Furthermore, a senior instructional designer at SUNY is cited as saying that one of the challenges "has been figuring out incentives for professors or instructional designers to conduct the quality checks," but at the same time is quoted as saying “on most campuses, instructional designers have their hands full and don’t have time to review the courses before they go live.”  You can't say (insinuate) that you are trying to coax someone to do a specific task, and then say that these individuals don't have enough time on their hands to do the task you are trying to coax them to do. When will they accomplish it?  Maybe the solution is to hire more instructional designers? Maybe look at the tenure and promotion processes for your institutions and see what can be done there to encourage better review/testing/development cycles for faculty who teach. Maybe hire designers who are also subject matter experts to work with those departments.‡

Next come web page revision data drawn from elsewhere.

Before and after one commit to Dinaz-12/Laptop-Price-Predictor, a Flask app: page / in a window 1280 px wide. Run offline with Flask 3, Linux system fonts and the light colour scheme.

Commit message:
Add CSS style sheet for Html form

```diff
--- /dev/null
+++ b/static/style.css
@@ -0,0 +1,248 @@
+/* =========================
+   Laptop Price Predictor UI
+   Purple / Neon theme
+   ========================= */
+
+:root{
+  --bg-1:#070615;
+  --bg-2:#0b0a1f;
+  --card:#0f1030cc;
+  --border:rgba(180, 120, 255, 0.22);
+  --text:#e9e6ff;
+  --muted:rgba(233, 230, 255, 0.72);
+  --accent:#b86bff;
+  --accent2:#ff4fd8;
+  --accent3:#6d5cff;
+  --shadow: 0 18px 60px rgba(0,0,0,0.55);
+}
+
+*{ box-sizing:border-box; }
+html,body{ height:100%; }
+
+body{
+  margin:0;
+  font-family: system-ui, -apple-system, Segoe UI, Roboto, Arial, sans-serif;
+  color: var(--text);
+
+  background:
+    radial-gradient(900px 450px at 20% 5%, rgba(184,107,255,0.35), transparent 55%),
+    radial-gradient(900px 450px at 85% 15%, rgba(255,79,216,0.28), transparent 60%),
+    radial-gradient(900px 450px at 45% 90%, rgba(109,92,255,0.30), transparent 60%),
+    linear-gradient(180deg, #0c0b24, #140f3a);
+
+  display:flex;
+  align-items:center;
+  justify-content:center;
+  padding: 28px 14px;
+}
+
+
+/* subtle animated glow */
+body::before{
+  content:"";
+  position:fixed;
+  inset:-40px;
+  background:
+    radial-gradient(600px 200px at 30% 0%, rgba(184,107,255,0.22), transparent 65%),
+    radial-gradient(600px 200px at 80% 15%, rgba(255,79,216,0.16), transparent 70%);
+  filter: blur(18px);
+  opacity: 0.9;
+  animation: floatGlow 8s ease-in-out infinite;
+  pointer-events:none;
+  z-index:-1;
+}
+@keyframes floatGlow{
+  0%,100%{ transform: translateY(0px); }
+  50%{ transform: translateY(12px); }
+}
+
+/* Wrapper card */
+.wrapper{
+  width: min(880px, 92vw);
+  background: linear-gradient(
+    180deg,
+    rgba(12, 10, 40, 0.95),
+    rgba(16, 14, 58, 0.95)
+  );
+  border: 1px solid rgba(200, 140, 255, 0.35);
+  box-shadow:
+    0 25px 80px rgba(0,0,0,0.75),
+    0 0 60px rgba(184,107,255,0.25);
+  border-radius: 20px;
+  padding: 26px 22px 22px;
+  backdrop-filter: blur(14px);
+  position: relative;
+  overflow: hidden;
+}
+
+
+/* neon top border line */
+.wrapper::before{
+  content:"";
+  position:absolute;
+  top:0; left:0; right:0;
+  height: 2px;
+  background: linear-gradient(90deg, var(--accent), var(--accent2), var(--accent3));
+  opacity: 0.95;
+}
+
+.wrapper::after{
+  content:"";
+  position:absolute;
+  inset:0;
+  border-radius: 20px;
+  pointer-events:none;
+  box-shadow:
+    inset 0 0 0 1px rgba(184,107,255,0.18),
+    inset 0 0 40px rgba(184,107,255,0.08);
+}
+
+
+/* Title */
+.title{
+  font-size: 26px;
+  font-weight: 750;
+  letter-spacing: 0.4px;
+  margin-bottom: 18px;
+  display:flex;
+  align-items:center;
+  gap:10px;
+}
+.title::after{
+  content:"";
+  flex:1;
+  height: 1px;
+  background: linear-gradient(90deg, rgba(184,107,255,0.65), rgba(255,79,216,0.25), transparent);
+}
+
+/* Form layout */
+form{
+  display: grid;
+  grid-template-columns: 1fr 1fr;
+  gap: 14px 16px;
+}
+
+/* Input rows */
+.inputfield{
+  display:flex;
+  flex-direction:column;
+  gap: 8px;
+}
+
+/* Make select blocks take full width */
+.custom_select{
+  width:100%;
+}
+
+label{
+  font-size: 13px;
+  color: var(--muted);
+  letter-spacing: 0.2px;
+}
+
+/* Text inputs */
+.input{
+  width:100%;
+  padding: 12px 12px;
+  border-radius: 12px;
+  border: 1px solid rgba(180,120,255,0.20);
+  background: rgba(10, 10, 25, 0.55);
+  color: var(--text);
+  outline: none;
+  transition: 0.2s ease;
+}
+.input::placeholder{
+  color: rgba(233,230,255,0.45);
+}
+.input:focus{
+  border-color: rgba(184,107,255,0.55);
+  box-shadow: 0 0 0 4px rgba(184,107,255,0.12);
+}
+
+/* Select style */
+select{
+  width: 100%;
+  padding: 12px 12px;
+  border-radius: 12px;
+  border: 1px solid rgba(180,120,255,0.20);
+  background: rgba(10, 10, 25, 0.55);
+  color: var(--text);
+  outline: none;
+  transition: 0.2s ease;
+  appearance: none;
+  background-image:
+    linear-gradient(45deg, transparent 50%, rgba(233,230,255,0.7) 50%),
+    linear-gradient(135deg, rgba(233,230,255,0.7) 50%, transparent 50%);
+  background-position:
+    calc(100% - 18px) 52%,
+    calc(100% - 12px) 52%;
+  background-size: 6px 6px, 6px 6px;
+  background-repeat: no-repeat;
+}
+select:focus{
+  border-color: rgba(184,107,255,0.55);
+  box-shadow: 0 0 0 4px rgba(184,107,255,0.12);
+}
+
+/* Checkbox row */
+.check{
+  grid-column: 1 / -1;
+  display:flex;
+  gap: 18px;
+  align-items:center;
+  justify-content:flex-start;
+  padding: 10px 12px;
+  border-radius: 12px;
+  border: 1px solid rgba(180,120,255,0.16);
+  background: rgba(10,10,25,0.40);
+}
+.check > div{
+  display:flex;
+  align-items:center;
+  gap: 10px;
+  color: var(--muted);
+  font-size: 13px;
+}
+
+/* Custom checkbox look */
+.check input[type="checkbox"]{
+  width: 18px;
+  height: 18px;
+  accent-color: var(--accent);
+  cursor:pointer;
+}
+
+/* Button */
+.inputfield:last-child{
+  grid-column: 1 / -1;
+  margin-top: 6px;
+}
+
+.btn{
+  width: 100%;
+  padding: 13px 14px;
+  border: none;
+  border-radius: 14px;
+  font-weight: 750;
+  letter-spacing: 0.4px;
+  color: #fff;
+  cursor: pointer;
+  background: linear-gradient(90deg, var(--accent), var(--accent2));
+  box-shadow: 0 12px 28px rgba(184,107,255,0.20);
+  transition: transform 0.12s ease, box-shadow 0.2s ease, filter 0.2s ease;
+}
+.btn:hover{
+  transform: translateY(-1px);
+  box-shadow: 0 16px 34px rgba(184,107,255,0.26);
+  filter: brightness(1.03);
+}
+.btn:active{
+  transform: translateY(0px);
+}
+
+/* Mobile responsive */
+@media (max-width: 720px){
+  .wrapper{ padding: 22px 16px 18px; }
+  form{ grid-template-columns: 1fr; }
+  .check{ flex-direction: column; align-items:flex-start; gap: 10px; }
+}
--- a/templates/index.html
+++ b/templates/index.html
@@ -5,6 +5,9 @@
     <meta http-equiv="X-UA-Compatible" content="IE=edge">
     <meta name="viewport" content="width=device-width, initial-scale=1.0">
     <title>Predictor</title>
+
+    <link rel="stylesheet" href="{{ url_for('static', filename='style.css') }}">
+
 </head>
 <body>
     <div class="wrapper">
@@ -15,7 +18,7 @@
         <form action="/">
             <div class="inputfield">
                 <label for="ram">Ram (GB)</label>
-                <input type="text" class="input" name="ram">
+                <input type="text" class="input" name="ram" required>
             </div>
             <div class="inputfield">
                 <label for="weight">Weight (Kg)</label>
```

Another problem I have with this analogy on beta testing is that taught courses (not self-paced courses, which is what xMOOCs have become) have the benefit of a faculty member actually teaching the course, not just creating course packet material. Even multimodal course materials such as videos, podcasts, and animations, are in the end, a self-paced course packet if there isn't an actual person there tutoring or helping to guide you through that journey.   When you have an actual human being teaching/instructing/facilitating/mentoring the course and the students in the course there is a certain degree of flexibility.  You do want to test somewhat, but there is a lot of just-in-time fixes (or hot-fixes) as issues crop up.  In a self-paced course you do want to test the heck out of the course to make sure that self-paced learners aren't stuck (especially when there is no other help!), but in a taught course, extensive testing is almost a waste of limited resources.  The reason for this is that live courses (unlike self-paced courses and xMOOCs) aren meant to be kept up to date and to evolve as new knowledge comes into the field (I deal mostly with graduate online courses),  Hence spending a lot of time and money testing courses that will have some component of the course change within the next 12-18 months is not a wise way to use a finite set of sources.

At the end of the day, I think it's important to critically query our underlying assumptions.  When MOOCs were the new and shiny thing they were often (and wrongly) compared with traditional courses - they are not, and they don't have the same functional requirements.  Now that MOOCs are 'innovating' in other areas, we want to make sure that these innovations are found elsewhere as well, but we don't see a stop to query if the functional requirements and the environment are the same.   Maybe for a 100 level (intro course) that doesn't change often, and that is taken by several hundred students per year (if not per semester) you DO spend the time to exhaustively test and redesign (and maybe those beta testers get 3-credits of their college studies for free!), but for some courses that have the potential change often and have fewer students, this is overkill.  At the end, for me, it comes down to local knowledge, and prioritizing of limited resources.  Instructional Designers are a key element to this and it's important that organizations utilize their skills effectively for the improvement of the organization as a whole.

Your thoughts?

† Yes, OK, there are faculty out there have have taught the same thing for the past 10 years without any change, even the same typos in their lecture notes! I hope that these folks are the exception in academia and not the norm.

‡ The comparison here is to the librarian world where you have generalist librarians, and librarians who also have subject matter expertise in the discipline that they are librarians in. Why not do this for instructional designers?
blog comments powered by Disqus